- Exercise description
Copy all entries exactly, and wherever an entry holds a picture, leave that picture out.

═══ Task input

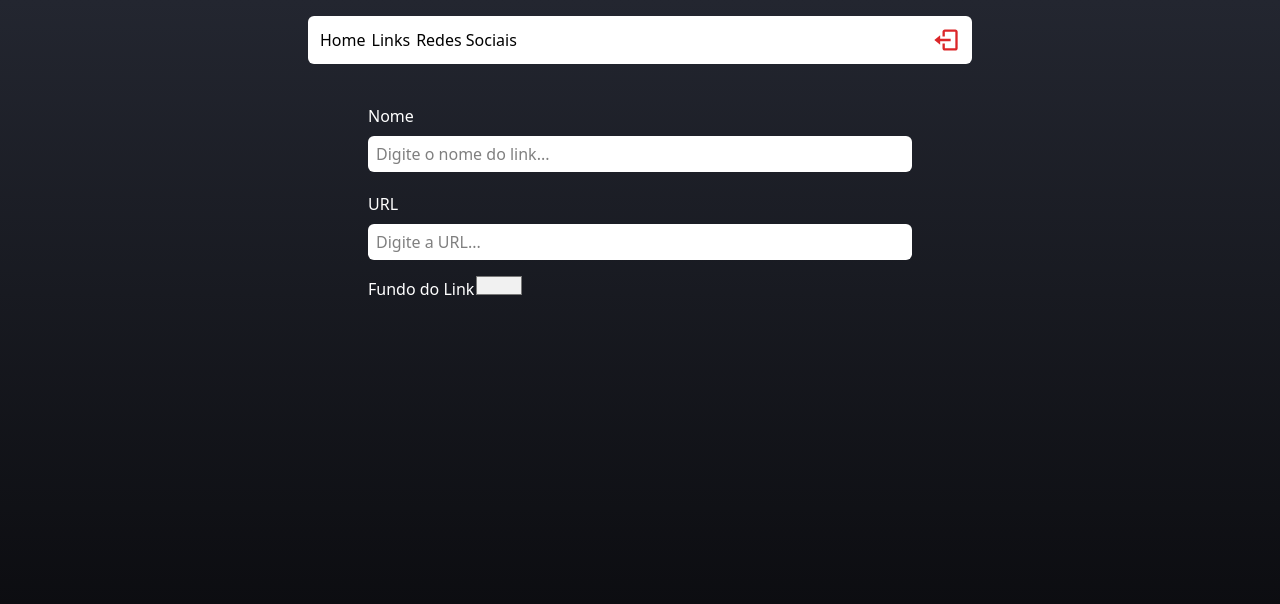
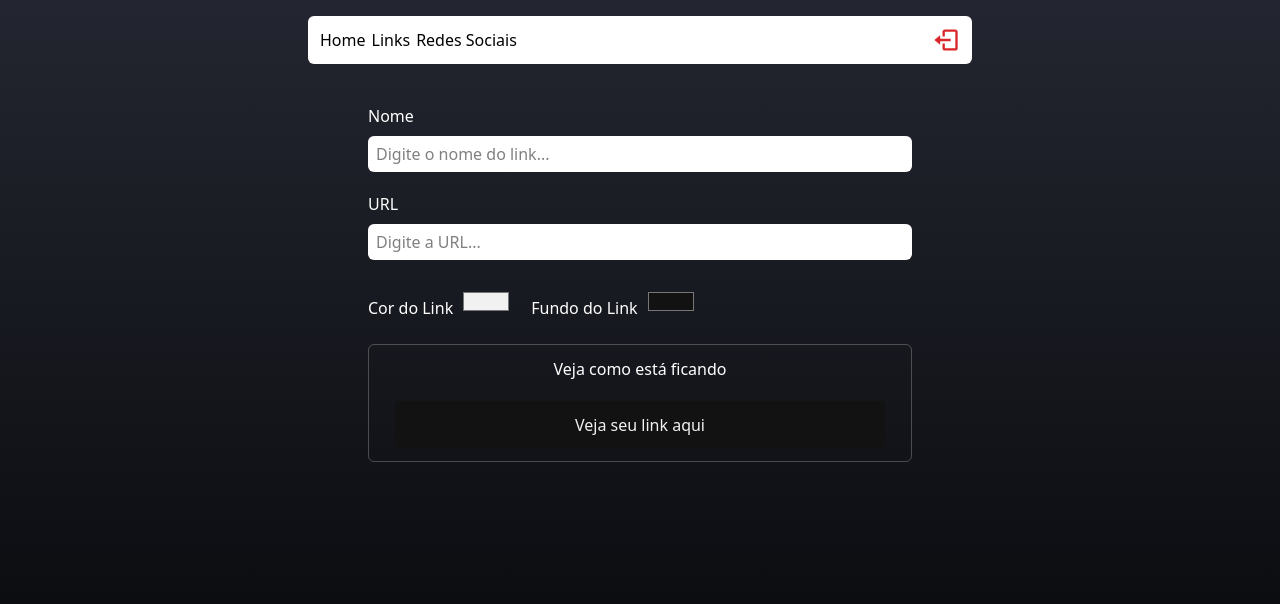
Before and after one commit to gabrielcavalcantedossantos1/linktree-firebase, a React (Vite) app: page /admin in a window 1280 px wide. Shown: the top 604 px of the page. Built offline with nearby package versions, Linux system fonts and the light colour scheme; no server answers; sample sign-in values are in the browser's storage.

Commit message:
Estrutura da pagina admin pronta

```diff
--- a/src/pages/admin/Admin.tsx
+++ b/src/pages/admin/Admin.tsx
@@ -11,7 +11,7 @@
 
   useEffect(() => {
     document.title = 'Admin | ReactLinks';
-  });
+  }, []);
 
   return (
     <div className="flex items-center flex-col min-h-screen pb-7 px-2">
@@ -35,19 +35,52 @@
           onChange={(e) => setUrlInput(e.target.value)}
         />
 
-        <section>
-          <div>
+        <section className="flex my-4 gap-5">
+          <div className="flex gap-2">
             <label htmlFor="fundo" className="text-white font-medium mt-2 mb-2">
-              Fundo do Link
+              Cor do Link
             </label>
             <input
               type="color"
               id="fundo"
               value={textColorInput}
-              onChange={e => setTextColorInput(e.target.value)}
+              onChange={(e) => setTextColorInput(e.target.value)}
+            />
+          </div>
+
+          <div className="flex gap-2">
+            <label
+              htmlFor="linkBg"
+              className="text-white font-medium mt-2 mb-2"
+            >
+              Fundo do Link
+            </label>
+            <input
+              type="color"
+              id="linkBg"
+              value={bgColorInput}
+              onChange={(e) => setBgColorInput(e.target.value)}
             />
           </div>
         </section>
+
+        <div className="flex items-center justify-center flex-col mb-7 p-1 border-gray-100/25 border rounded-md">
+          <label className="text-white font-medium mt-2 mb-3">
+            Veja como está ficando
+          </label>
+          <article
+            className="w-11/12 max-w-xl flex flex-col items-center justify-between bg-zinc-900 rounded px-1 py-3"
+            style={{
+              marginBottom: 8,
+              marginTop: 8,
+              backgroundColor: bgColorInput,
+            }}
+          >
+            <p className='font-medium'
+              style={{color:textColorInput}}
+            >{nameInput ? nameInput : 'Veja seu link aqui'}</p>
+          </article>
+        </div>
       </form>
     </div>
   );
--- a/src/pages/home/Home.tsx
+++ b/src/pages/home/Home.tsx
@@ -6,7 +6,7 @@
 const Home = () => {
   useEffect(() => {
     document.title = 'Home | ReactLinks';
-  })
+  }, [])
 
   return (
     <div className="flex flex-col w-full py-4 items-center justify-center">
--- a/src/pages/login/Login.tsx
+++ b/src/pages/login/Login.tsx
@@ -14,7 +14,7 @@
 const Login = () => {
   useEffect(() => {
       document.title = 'Login | ReactLinks';
-    })
+    }, [])
 
   const [email, setEmail] = useState('');
   const [password, setPassword] = useState('');
--- a/src/pages/netWorks/NetWorks.tsx
+++ b/src/pages/netWorks/NetWorks.tsx
@@ -3,7 +3,7 @@
 const NetWorks = () => {
   useEffect(() => {
       document.title = 'NetWorks | ReactLinks';
-    })
+    }, [])
 
   return (
     <div>
```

══════

- Finished task
Before and after one commit to gabrielcavalcantedossantos1/linktree-firebase, a React (Vite) app: page /admin in a window 1280 px wide. Shown: the top 604 px of the page. Built offline with nearby package versions, Linux system fonts and the light colour scheme; no server answers; sample sign-in values are in the browser's storage.

Commit message:
Estrutura da pagina admin pronta

```diff
--- a/src/pages/admin/Admin.tsx
+++ b/src/pages/admin/Admin.tsx
@@ -11,7 +11,7 @@
 
   useEffect(() => {
     document.title = 'Admin | ReactLinks';
-  });
+  }, []);
 
   return (
     <div className="flex items-center flex-col min-h-screen pb-7 px-2">
@@ -35,19 +35,52 @@
           onChange={(e) => setUrlInput(e.target.value)}
         />
 
-        <section>
-          <div>
+        <section className="flex my-4 gap-5">
+          <div className="flex gap-2">
             <label htmlFor="fundo" className="text-white font-medium mt-2 mb-2">
-              Fundo do Link
+              Cor do Link
             </label>
             <input
               type="color"
               id="fundo"
               value={textColorInput}
-              onChange={e => setTextColorInput(e.target.value)}
+              onChange={(e) => setTextColorInput(e.target.value)}
+            />
+          </div>
+
+          <div className="flex gap-2">
+            <label
+              htmlFor="linkBg"
+              className="text-white font-medium mt-2 mb-2"
+            >
+              Fundo do Link
+            </label>
+            <input
+              type="color"
+              id="linkBg"
+              value={bgColorInput}
+              onChange={(e) => setBgColorInput(e.target.value)}
             />
           </div>
         </section>
+
+        <div className="flex items-center justify-center flex-col mb-7 p-1 border-gray-100/25 border rounded-md">
+          <label className="text-white font-medium mt-2 mb-3">
+            Veja como está ficando
+          </label>
+          <article
+            className="w-11/12 max-w-xl flex flex-col items-center justify-between bg-zinc-900 rounded px-1 py-3"
+            style={{
+              marginBottom: 8,
+              marginTop: 8,
+              backgroundColor: bgColorInput,
+            }}
+          >
+            <p className='font-medium'
+              style={{color:textColorInput}}
+            >{nameInput ? nameInput : 'Veja seu link aqui'}</p>
+          </article>
+        </div>
       </form>
     </div>
   );
--- a/src/pages/home/Home.tsx
+++ b/src/pages/home/Home.tsx
@@ -6,7 +6,7 @@
 const Home = () => {
   useEffect(() => {
     document.title = 'Home | ReactLinks';
-  })
+  }, [])
 
   return (
     <div className="flex flex-col w-full py-4 items-center justify-center">
--- a/src/pages/login/Login.tsx
+++ b/src/pages/login/Login.tsx
@@ -14,7 +14,7 @@
 const Login = () => {
   useEffect(() => {
       document.title = 'Login | ReactLinks';
-    })
+    }, [])
 
   const [email, setEmail] = useState('');
   const [password, setPassword] = useState('');
--- a/src/pages/netWorks/NetWorks.tsx
+++ b/src/pages/netWorks/NetWorks.tsx
@@ -3,7 +3,7 @@
 const NetWorks = () => {
   useEffect(() => {
       document.title = 'NetWorks | ReactLinks';
-    })
+    }, [])
 
   return (
     <div>
```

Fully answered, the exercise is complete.